The High-Tide of Immigrants –
Their Strange Possessions and their Meager Wealth – What becomes of them?
by Edward Lowry
In an open ditch, red and raw under a broiling sun, sixty-five Italian immigrants, stripped to the necessities, toiled silently with shovel and pick. A hard-faced, red-necked man, their taskmaster, walked up and down the trench, and wherever he stopped the men worked with feverish speed. Temporarily, at least, this will be the fate of thousands of the other immigrants who flowed in through Ellis Island in this year’s spring flood —the greatest in twenty years.
During the fiscal year ending June 30, 1901. there were landed at New York 388,931 immigrants; in May alone, 92,485, and on one day in May, 6,491. The highest previous monthly record in twenty years was in May, 1893 — the flood is always heaviest in spring—when 73,000 were landed.

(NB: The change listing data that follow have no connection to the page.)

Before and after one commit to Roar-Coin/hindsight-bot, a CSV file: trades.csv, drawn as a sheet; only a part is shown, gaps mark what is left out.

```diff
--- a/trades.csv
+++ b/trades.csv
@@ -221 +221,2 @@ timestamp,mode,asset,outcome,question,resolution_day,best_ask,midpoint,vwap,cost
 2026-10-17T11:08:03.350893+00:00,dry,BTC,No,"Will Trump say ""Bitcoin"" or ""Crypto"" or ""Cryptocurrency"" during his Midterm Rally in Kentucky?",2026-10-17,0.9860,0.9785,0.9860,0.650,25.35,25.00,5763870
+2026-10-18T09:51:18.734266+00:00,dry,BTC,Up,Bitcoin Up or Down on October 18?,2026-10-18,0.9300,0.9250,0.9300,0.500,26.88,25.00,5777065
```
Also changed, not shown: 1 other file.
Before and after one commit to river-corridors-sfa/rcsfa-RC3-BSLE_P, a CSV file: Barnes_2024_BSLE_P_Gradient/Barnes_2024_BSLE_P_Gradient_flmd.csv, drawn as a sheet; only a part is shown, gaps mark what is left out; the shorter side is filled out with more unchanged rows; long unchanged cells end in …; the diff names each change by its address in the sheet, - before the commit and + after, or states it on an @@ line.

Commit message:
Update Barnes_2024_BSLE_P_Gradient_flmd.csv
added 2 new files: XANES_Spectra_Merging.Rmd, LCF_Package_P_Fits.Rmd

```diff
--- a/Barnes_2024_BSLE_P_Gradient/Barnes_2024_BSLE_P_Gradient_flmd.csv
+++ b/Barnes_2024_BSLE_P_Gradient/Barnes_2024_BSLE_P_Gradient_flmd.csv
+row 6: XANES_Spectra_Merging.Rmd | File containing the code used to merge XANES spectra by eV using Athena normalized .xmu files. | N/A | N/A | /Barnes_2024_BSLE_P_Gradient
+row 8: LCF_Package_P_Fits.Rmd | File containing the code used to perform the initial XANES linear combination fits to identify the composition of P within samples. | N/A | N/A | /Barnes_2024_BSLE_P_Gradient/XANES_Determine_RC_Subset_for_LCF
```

Persons with contagious or incurable diseases are sent back, and a far greater number of others on the ground are likely to become public charges. The others give their occupations and enter, but not always to take up the occupation given, for many calling themselves musicians have been found later working as waiters in restaurants or toiling as laborers on public works.
The Government assumes jurisdiction over the aliens as soon as their steamer has been passed at quarantine. Inspectors go aboard from the revenue cutters down the bay and obtain the manifests of alien passengers, which the steamship companies must supply. These manifests must show:

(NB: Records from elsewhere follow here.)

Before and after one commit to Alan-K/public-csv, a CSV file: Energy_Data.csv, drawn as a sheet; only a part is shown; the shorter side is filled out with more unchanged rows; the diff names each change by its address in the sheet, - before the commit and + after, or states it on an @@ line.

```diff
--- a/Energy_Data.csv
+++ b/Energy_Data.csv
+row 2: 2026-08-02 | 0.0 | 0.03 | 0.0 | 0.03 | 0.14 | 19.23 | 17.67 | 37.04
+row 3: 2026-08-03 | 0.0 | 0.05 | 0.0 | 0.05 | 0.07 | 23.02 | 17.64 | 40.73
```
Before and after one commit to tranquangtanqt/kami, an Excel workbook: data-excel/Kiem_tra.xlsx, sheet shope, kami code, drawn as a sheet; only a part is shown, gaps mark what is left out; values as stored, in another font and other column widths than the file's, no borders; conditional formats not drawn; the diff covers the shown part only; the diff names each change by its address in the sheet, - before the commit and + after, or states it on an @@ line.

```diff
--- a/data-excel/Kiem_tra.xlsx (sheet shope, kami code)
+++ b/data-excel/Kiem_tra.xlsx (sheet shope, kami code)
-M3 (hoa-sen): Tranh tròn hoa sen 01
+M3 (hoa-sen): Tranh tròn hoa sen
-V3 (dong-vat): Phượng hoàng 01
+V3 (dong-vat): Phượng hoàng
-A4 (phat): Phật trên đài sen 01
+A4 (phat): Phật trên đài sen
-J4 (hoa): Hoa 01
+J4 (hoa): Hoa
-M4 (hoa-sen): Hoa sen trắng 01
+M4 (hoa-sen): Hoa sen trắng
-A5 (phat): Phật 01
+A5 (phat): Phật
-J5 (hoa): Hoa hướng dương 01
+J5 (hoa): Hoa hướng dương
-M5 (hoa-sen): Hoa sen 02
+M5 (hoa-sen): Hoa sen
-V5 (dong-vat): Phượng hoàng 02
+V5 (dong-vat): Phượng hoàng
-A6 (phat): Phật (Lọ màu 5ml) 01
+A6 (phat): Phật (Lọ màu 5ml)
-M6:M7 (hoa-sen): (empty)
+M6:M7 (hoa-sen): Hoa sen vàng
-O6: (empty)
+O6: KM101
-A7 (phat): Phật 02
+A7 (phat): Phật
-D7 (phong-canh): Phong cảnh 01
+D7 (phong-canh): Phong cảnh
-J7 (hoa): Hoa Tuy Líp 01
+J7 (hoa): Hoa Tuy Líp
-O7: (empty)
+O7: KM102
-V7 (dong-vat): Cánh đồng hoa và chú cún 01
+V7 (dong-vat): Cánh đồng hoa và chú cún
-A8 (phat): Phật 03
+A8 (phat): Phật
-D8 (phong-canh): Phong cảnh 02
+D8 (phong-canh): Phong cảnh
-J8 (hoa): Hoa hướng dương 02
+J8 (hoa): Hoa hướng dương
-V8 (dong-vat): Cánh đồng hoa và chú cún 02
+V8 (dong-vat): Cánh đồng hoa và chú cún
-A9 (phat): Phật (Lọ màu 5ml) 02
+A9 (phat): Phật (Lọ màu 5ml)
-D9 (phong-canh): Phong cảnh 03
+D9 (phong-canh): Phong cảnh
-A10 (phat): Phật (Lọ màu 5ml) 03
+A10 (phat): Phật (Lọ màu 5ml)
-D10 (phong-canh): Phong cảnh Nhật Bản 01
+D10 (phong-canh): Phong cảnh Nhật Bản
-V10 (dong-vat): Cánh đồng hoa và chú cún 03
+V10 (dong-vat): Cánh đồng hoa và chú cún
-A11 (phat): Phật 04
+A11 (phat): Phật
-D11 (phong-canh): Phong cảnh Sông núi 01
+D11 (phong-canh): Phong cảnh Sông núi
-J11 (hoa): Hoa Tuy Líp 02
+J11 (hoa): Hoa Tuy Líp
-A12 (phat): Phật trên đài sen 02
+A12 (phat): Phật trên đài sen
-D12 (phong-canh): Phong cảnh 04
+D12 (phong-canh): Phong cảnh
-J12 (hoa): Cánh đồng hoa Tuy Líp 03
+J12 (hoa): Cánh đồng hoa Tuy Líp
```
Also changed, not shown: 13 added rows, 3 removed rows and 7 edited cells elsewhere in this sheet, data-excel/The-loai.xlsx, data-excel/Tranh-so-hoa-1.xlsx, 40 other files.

- Full name—age—sex—
- whether married or single—
- calling or occupation—
- whether able to read or write—
- last residence —
- seaport for landing in the United States—
- final destination in the United States—
- whether having a ticket through to such destination—
- whether the immigrant has paid his own passage, or whether it has been paid by other persons, or by any corporation, society, municipality or government—
- whether in possession of money, and if so, whether upward of $30, and how much, if $30 or less—
- whether going to join a relative, and if so, what relative and his name and address—
- whether ever before in the United States, and if so, when and where—whether ever in prison or almshouse, or supported by charity —
- whether a polygamist—
- whether under contract, expressed or implied, to perform labor in the UnitedStates—
- the immigrant’s condition of health, mentally and physically, and whetherdeformed or crippled; and if so, from what cause.
It is a searching census, indeed.
When the steamship reaches her pier the inspectors discharge such immigrants as they may deem it unnecessary to examine (usually not over fifteen or twenty). All the others are transferred to barges and taken to Ellis Island. There on the main floor of the big immigration building they are divided into groups, according to the manifests, and separated.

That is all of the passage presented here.